I will continue my thoughts and share my experiences of what it looks like to live out holiness in parish life. Be encouraged, women, there is a place for you in the Church!

What is Hagiography?

St. Luke the Evangelist

What makes a good story? Is it a compelling plot? Or do you need an emotional tie to a main character? Are you disappointed with unexpected endings? Are you a fact-checker with sci-fi or historical novels and give up if the author gets the details wrong? We all approach stories with assumptions about what makes them good or dissatisfying. Hagiography, or the recording of the lives of Orthodox saints, has these unspoken assumptions, or in modern terminology, ‘tropes’ for a specific goal. Over the course of several posts, I will explore what hagiography teaches us and the fruits we can gather from the lives of every kind of saint.

I am a trained archivist; my work was to take a jumble of papers from a person or event and impart physical order so as to make a coherent system for finding information. When working with personal papers, there were several ways to go about this, but the overarching picture was to keep in mind the whole of this person’s life trajectory. As I began creating lessons centered around the lives of women saints, I delved into dozens, if not hundreds of stories, sorting out representatives to help my students understand a particular theme. I naturally picked up on patterns in the language used to describe our Orthodox saints.

Were these patterns made by unspoken little ‘t’ tradition or were there rules? Like within the tradition of iconography, are there understood symbols and depictions transmuted in language? I quickly learned there has been no academic or lengthy analysis on what hagiography is or rubrics delineating how we remember the saints.

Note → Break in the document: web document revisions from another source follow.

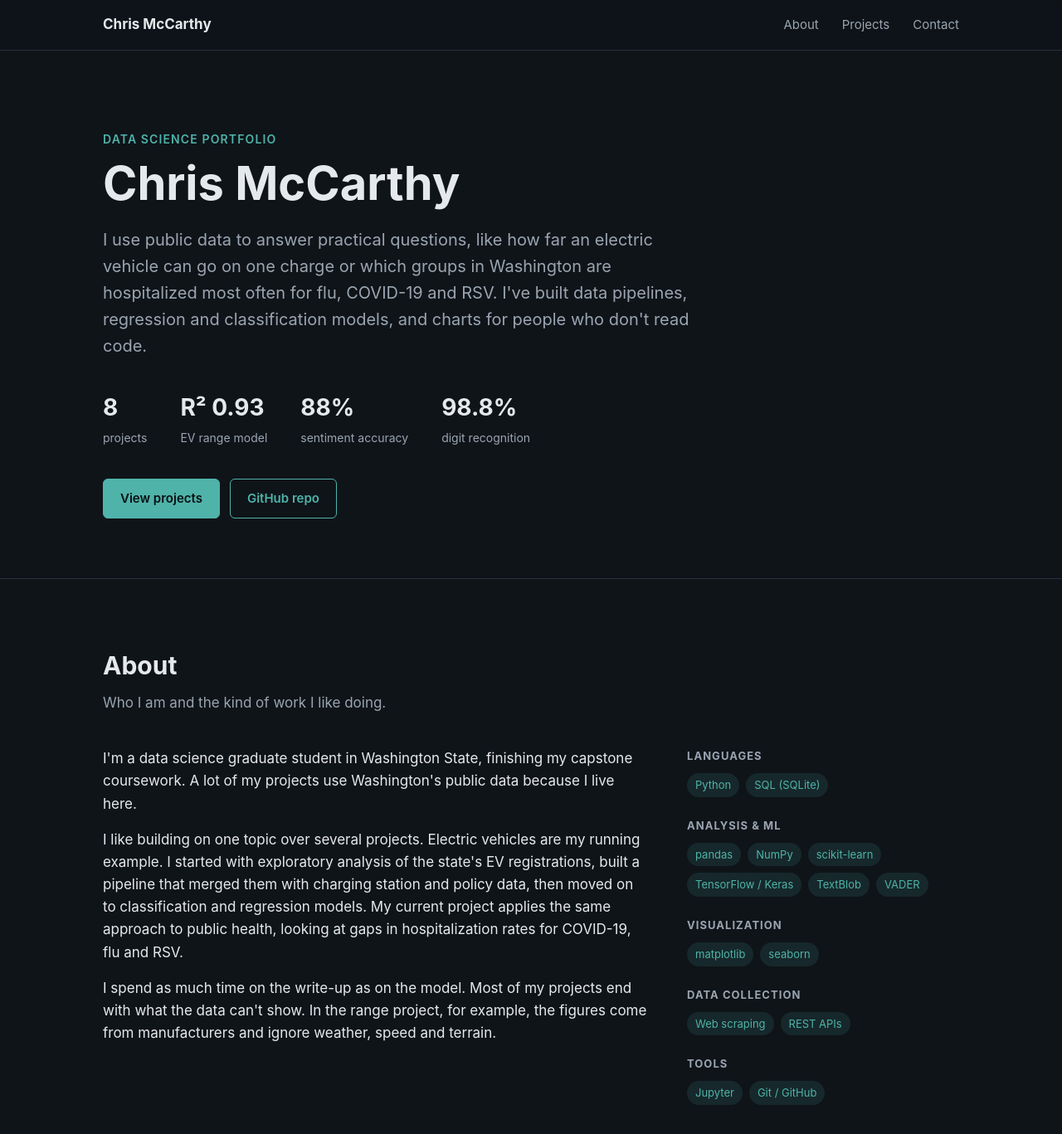
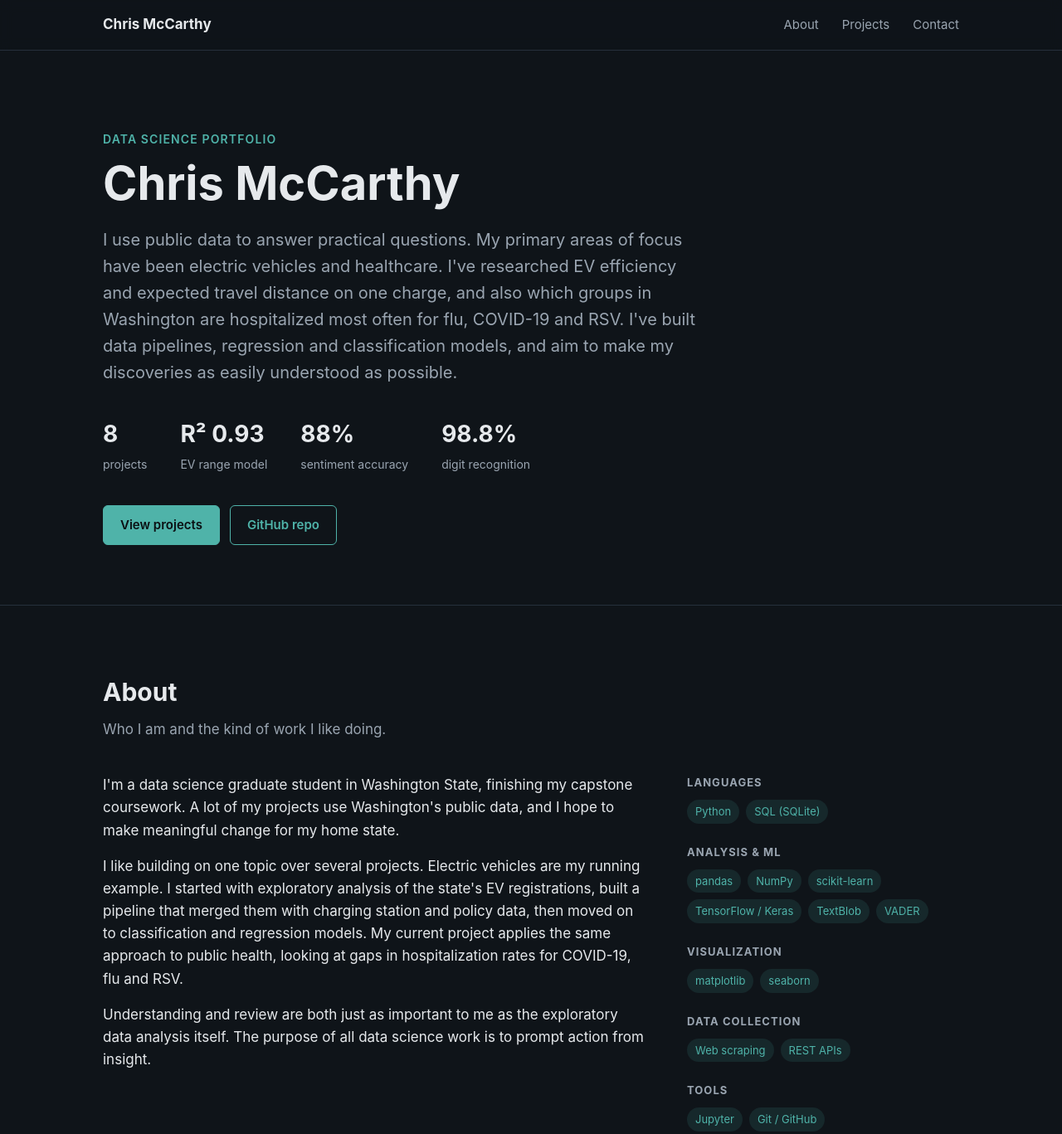
Before and after one commit to mccarthyleechris/data-science-portfolio, a plain HTML site: page index.html in a window 1280 px wide. Shown: the top 1367 px of the page at 83% size. Drawn offline with Linux system fonts and the light colour scheme.

Commit message:
Update index.html

```diff
--- a/index.html
+++ b/index.html
@@ -123,9 +123,10 @@
       <div class="eyebrow">Data Science Portfolio</div>
       <h1>Chris McCarthy</h1>
       <p class="lede">
-        I use public data to answer practical questions, like how far an electric vehicle can go on one charge
-        or which groups in Washington are hospitalized most often for flu, COVID-19 and RSV. I've built data pipelines,
-        regression and classification models, and charts for people who don't read code.
+        I use public data to answer practical questions. My primary areas of focus have been electric vehicles and
+        healthcare. I've researched EV efficiency and expected travel distance on one charge, and also
+        which groups in Washington are hospitalized most often for flu, COVID-19 and RSV. I've built data pipelines,
+        regression and classification models, and aim to make my discoveries as easily understood as possible.
       </p>
       <div class="stats">
         <div><strong>8</strong><span>projects</span></div>
@@ -149,7 +150,8 @@
         <div>
           <p>
             I'm a data science graduate student in Washington State, finishing my capstone coursework.
-            A lot of my projects use Washington's public data because I live here.
+            A lot of my projects use Washington's public data, and I hope to make meaningful change for
+            my home state.
           </p>
           <p>
             I like building on one topic over several projects. Electric vehicles are my running example. I started with
@@ -158,8 +160,8 @@
             to public health, looking at gaps in hospitalization rates for COVID-19, flu and RSV.
           </p>
           <p>
-            I spend as much time on the write-up as on the model. Most of my projects end with what the data can't show.
-            In the range project, for example, the figures come from manufacturers and ignore weather, speed and terrain.
+            Understanding and review are both just as important to me as the exploratory data analysis itself.
+            The purpose of all data science work is to prompt action from insight.
           </p>
         </div>
         <div class="skills">
@@ -328,8 +330,7 @@
       <h2>Contact</h2>
       <p class="sub">I'm open to data science and analytics roles. Email is the fastest way to reach me.</p>
       <ul class="contact-list">
-        <li><span>Email</span><a href="mailto:YOUR-EMAIL@example.com">YOUR-EMAIL@example.com</a></li>
-        <li><span>LinkedIn</span><a href="https://www.linkedin.com/in/YOUR-HANDLE">linkedin.com/in/YOUR-HANDLE</a></li>
+        <li><span>Email</span><a href="mailto:YOUR-EMAIL@example.com">mccarthy.leechris@gmail.com</a></li>
         <li><span>GitHub</span><a href="https://github.com/mccarthyleechris">github.com/mccarthyleechris</a></li>
       </ul>
     </div>
```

This is surprising considering how much of our liturgical life is guided through well-honed patterns.

To start with a basic definition, hagiography is writing about holiness. The goal of writing about a saint is to record what is profitable from their life story for our salvation -or- how their lives are joined with God in the world. This act of recording takes a great deal of wisdom and is much more complex than a social historian like myself would encounter when writing a biographical essay in my discipline. My emerging thesis is that hagiography is mythos meets ethos using logos or a recurrent structured story that builds towards a defining shared character for a group of people which shows the Divine life in the world.

In the next post of this series, I will explain what hagiography is not (if in doubt, go apophatic) and what are the hallmarks of good hagiography. This will be a fun rabbit trail, I promise!